__DESCRIPTION OF THE TASK__
An exact copy of every record below is required, with the pictures left out.

__RECORDED INFORMATION__
*** Block opens ***

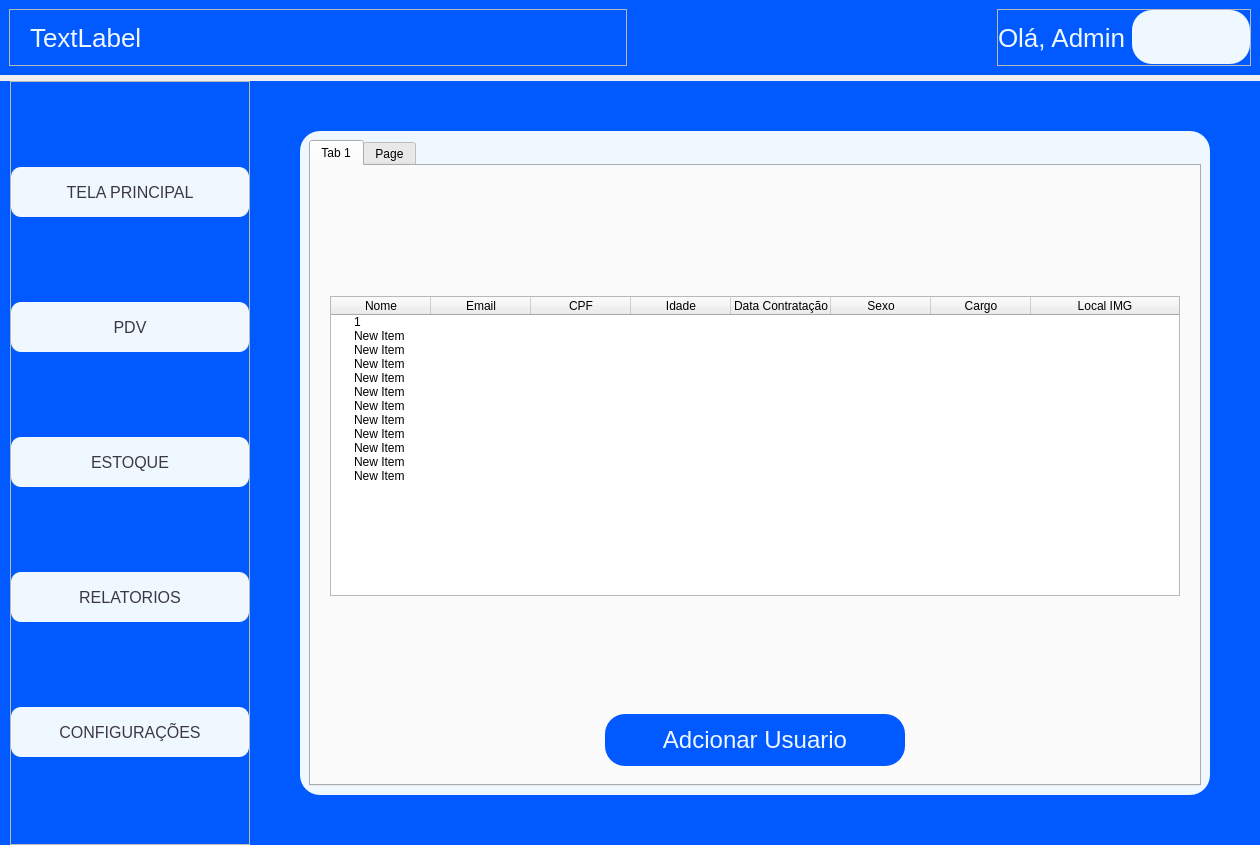
Before: the Qt Designer form ui_tela_principal.ui in CelsoLucas/Mercado, drawn with Qt 5.
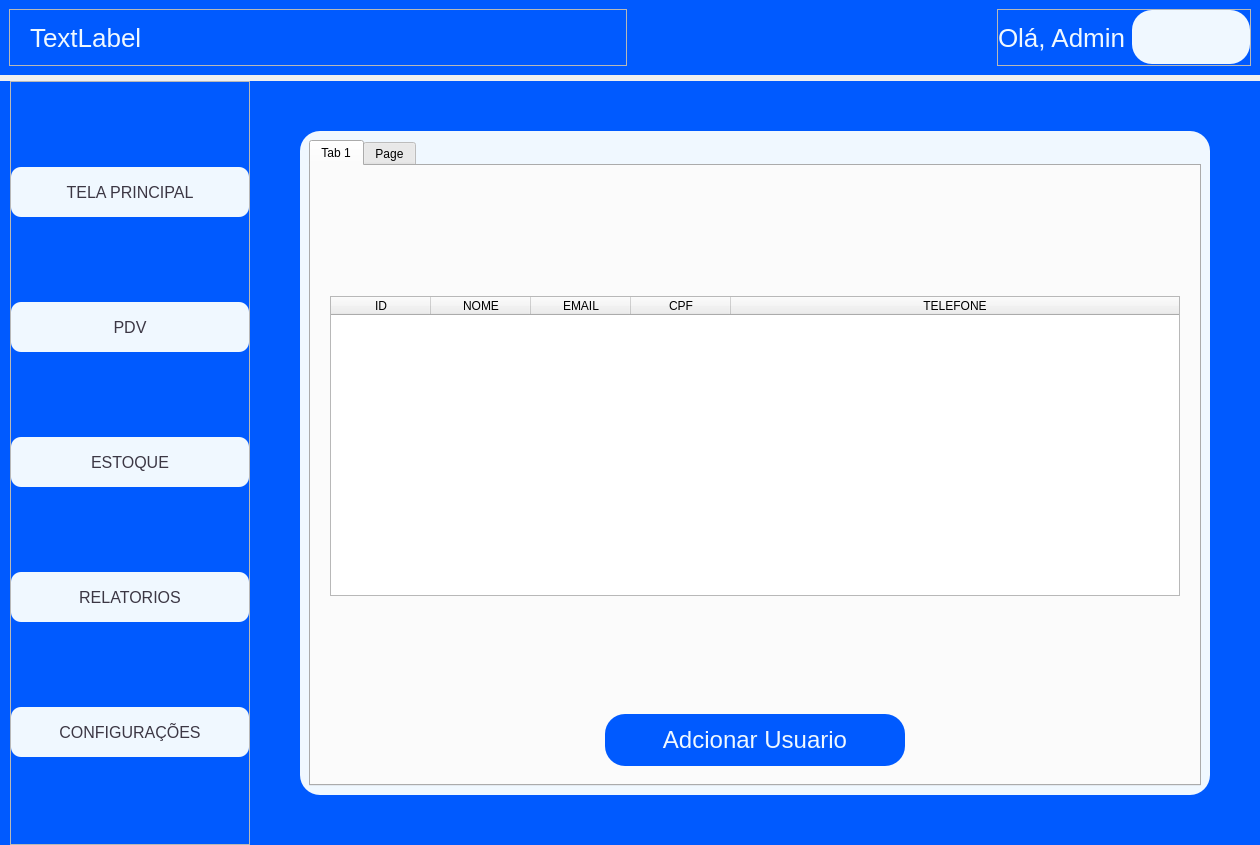
After: the same form once the commit is applied. The open tabs and pages were chosen to show the change. Icons and pictures are not drawn.

Diff of the .ui file:
```diff
--- a/ui_tela_principal.ui
+++ b/ui_tela_principal.ui
@@ -2181,7 +2181,7 @@
                         </property>
                         <column>
                          <property name="text">
-                          <string>Nome</string>
+                          <string>ID</string>
                          </property>
                          <property name="textAlignment">
                           <set>AlignCenter</set>
@@ -2189,7 +2189,15 @@
                         </column>
                         <column>
                          <property name="text">
-                          <string>Email</string>
+                          <string>NOME</string>
+                         </property>
+                         <property name="textAlignment">
+                          <set>AlignCenter</set>
+                         </property>
+                        </column>
+                        <column>
+                         <property name="text">
+                          <string>EMAIL</string>
                          </property>
                          <property name="textAlignment">
                           <set>AlignCenter</set>
@@ -2205,104 +2213,12 @@
                         </column>
                         <column>
                          <property name="text">
-                          <string>Idade</string>
+                          <string>TELEFONE</string>
                          </property>
                          <property name="textAlignment">
                           <set>AlignCenter</set>
                          </property>
                         </column>
-                        <column>
-                         <property name="text">
-                          <string>Data Contratação</string>
-                         </property>
-                         <property name="textAlignment">
-                          <set>AlignCenter</set>
-                         </property>
-                        </column>
-                        <column>
-                         <property name="text">
-                          <string>Sexo</string>
-                         </property>
-                         <property name="textAlignment">
-                          <set>AlignCenter</set>
-                         </property>
-                        </column>
-                        <column>
-                         <property name="text">
-                          <string>Cargo</string>
-                         </property>
-                         <property name="textAlignment">
-                          <set>AlignCenter</set>
-                         </property>
-                        </column>
-                        <column>
-                         <property name="text">
-                          <string>Local IMG</string>
-                         </property>
-                         <property name="textAlignment">
-                          <set>AlignCenter</set>
-                         </property>
-                        </column>
-                        <item>
-                         <property name="text">
-                          <string>1</string>
-                         </property>
-                        </item>
-                        <item>
-                         <property name="text">
-                          <string>New Item</string>
-                         </property>
-                        </item>
-                        <item>
-                         <property name="text">
-                          <string>New Item</string>
-                         </property>
-                        </item>
-                        <item>
-                         <property name="text">
-                          <string>New Item</string>
-                         </property>
-                        </item>
-                        <item>
-                         <property name="text">
-                          <string>New Item</string>
-                         </property>
-                        </item>
-                        <item>
-                         <property name="text">
-                          <string>New Item</string>
-                         </property>
-                        </item>
-                        <item>
-                         <property name="text">
-                          <string>New Item</string>
-                         </property>
-                        </item>
-                        <item>
-                         <property name="text">
-                          <string>New Item</string>
-                         </property>
-                        </item>
-                        <item>
-                         <property name="text">
-                          <string>New Item</string>
-                         </property>
-                        </item>
-                        <item>
-                         <property name="text">
-                          <string>New Item</string>
-                         </property>
-                        </item>
-                        <item>
-                         <property name="text">
-                          <string>New Item</string>
-                         </property>
-                        </item>
-                        <item>
-                         <property name="text">
-                          <string>New Item</string>
-                         </property>
-                        </item>
                        </widget>
                       </item>
                       <item alignment="Qt::AlignmentFlag::AlignHCenter">
```
Left out of the diff: 8 changed lines with no effect on the pictures.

*** Block closes ***

__TASK SOLUTION__
Before: the Qt Designer form ui_tela_principal.ui in CelsoLucas/Mercado, drawn with Qt 5.
After: the same form once the commit is applied. The open tabs and pages were chosen to show the change. Icons and pictures are not drawn.

Diff of the .ui file:
```diff
--- a/ui_tela_principal.ui
+++ b/ui_tela_principal.ui
@@ -2181,7 +2181,7 @@
                         </property>
                         <column>
                          <property name="text">
-                          <string>Nome</string>
+                          <string>ID</string>
                          </property>
                          <property name="textAlignment">
                           <set>AlignCenter</set>
@@ -2189,7 +2189,15 @@
                         </column>
                         <column>
                          <property name="text">
-                          <string>Email</string>
+                          <string>NOME</string>
+                         </property>
+                         <property name="textAlignment">
+                          <set>AlignCenter</set>
+                         </property>
+                        </column>
+                        <column>
+                         <property name="text">
+                          <string>EMAIL</string>
                          </property>
                          <property name="textAlignment">
                           <set>AlignCenter</set>
@@ -2205,104 +2213,12 @@
                         </column>
                         <column>
                          <property name="text">
-                          <string>Idade</string>
+                          <string>TELEFONE</string>
                          </property>
                          <property name="textAlignment">
                           <set>AlignCenter</set>
                          </property>
                         </column>
-                        <column>
-                         <property name="text">
-                          <string>Data Contratação</string>
-                         </property>
-                         <property name="textAlignment">
-                          <set>AlignCenter</set>
-                         </property>
-                        </column>
-                        <column>
-                         <property name="text">
-                          <string>Sexo</string>
-                         </property>
-                         <property name="textAlignment">
-                          <set>AlignCenter</set>
-                         </property>
-                        </column>
-                        <column>
-                         <property name="text">
-                          <string>Cargo</string>
-                         </property>
-                         <property name="textAlignment">
-                          <set>AlignCenter</set>
-                         </property>
-                        </column>
-                        <column>
-                         <property name="text">
-                          <string>Local IMG</string>
-                         </property>
-                         <property name="textAlignment">
-                          <set>AlignCenter</set>
-                         </property>
-                        </column>
-                        <item>
-                         <property name="text">
-                          <string>1</string>
-                         </property>
-                        </item>
-                        <item>
-                         <property name="text">
-                          <string>New Item</string>
-                         </property>
-                        </item>
-                        <item>
-                         <property name="text">
-                          <string>New Item</string>
-                         </property>
-                        </item>
-                        <item>
-                         <property name="text">
-                          <string>New Item</string>
-                         </property>
-                        </item>
-                        <item>
-                         <property name="text">
-                          <string>New Item</string>
-                         </property>
-                        </item>
-                        <item>
-                         <property name="text">
-                          <string>New Item</string>
-                         </property>
-                        </item>
-                        <item>
-                         <property name="text">
-                          <string>New Item</string>
-                         </property>
-                        </item>
-                        <item>
-                         <property name="text">
-                          <string>New Item</string>
-                         </property>
-                        </item>
-                        <item>
-                         <property name="text">
-                          <string>New Item</string>
-                         </property>
-                        </item>
-                        <item>
-                         <property name="text">
-                          <string>New Item</string>
-                         </property>
-                        </item>
-                        <item>
-                         <property name="text">
-                          <string>New Item</string>
-                         </property>
-                        </item>
-                        <item>
-                         <property name="text">
-                          <string>New Item</string>
-                         </property>
-                        </item>
                        </widget>
                       </item>
                       <item alignment="Qt::AlignmentFlag::AlignHCenter">
```
Left out of the diff: 8 changed lines with no effect on the pictures.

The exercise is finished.